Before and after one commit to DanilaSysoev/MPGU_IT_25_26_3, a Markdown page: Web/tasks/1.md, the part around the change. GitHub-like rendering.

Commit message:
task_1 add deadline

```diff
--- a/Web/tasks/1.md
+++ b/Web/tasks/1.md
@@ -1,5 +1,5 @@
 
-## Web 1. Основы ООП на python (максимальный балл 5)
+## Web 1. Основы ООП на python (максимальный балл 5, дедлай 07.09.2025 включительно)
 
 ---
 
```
==
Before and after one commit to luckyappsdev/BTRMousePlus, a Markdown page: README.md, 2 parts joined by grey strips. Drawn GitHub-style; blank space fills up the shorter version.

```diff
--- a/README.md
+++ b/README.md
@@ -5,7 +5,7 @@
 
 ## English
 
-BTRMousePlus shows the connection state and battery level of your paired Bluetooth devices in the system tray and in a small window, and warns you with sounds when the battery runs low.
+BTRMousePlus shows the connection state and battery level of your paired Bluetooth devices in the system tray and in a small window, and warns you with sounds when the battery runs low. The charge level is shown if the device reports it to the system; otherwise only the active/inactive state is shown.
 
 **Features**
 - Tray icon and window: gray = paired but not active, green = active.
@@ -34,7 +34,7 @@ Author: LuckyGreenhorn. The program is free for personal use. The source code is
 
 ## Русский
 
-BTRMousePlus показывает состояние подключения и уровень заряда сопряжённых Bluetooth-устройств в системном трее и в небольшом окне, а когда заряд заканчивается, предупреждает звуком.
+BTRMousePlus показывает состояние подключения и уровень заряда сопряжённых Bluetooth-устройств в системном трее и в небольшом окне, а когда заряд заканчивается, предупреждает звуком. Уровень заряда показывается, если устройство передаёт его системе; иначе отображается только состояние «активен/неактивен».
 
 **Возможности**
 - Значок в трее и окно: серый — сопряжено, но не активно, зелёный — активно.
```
--
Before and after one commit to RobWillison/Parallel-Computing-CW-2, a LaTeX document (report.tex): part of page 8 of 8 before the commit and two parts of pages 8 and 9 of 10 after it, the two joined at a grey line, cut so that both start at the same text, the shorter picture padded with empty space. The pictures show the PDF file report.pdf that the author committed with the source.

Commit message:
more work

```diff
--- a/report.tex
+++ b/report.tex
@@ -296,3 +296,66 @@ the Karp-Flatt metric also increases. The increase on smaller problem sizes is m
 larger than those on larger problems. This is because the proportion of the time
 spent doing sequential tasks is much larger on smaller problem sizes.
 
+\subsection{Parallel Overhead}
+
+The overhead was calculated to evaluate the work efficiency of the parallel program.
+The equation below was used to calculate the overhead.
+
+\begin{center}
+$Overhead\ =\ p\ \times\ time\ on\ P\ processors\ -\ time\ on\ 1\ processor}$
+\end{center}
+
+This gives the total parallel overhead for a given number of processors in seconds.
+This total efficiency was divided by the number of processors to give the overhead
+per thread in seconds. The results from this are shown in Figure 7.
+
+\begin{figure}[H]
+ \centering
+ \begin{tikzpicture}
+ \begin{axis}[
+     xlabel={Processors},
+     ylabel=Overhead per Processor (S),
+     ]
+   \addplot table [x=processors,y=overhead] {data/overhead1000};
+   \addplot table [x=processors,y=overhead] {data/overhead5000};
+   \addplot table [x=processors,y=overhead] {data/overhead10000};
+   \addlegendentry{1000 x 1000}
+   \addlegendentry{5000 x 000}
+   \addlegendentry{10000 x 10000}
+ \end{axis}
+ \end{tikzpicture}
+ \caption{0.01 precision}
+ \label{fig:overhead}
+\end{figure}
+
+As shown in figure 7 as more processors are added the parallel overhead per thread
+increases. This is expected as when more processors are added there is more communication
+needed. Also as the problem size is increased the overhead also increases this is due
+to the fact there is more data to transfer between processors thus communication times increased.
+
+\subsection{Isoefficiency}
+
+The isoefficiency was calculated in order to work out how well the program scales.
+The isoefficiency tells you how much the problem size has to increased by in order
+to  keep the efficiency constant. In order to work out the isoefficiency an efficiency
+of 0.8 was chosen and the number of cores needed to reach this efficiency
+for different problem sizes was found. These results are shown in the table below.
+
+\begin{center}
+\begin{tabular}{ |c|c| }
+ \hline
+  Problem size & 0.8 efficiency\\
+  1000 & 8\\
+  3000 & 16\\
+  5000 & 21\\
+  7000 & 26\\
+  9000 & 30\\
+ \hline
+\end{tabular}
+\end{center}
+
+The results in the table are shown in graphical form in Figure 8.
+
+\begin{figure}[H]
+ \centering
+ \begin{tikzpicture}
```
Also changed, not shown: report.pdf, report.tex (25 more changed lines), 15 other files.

▸ Work required
Would you show every line in the data above that contains the string "shown"?

▸ Task answer
+BTRMousePlus shows the connection state and battery level of your paired Bluetooth devices in the system tray and in a small window, and warns you with sounds when the battery runs low. The charge level is shown if the device reports it to the system; otherwise only the active/inactive state is shown.
+per thread in seconds. The results from this are shown in Figure 7.
+As shown in figure 7 as more processors are added the parallel overhead per thread
+for different problem sizes was found. These results are shown in the table below.
+The results in the table are shown in graphical form in Figure 8.
Also changed, not shown: report.pdf, report.tex (25 more changed lines), 15 other files.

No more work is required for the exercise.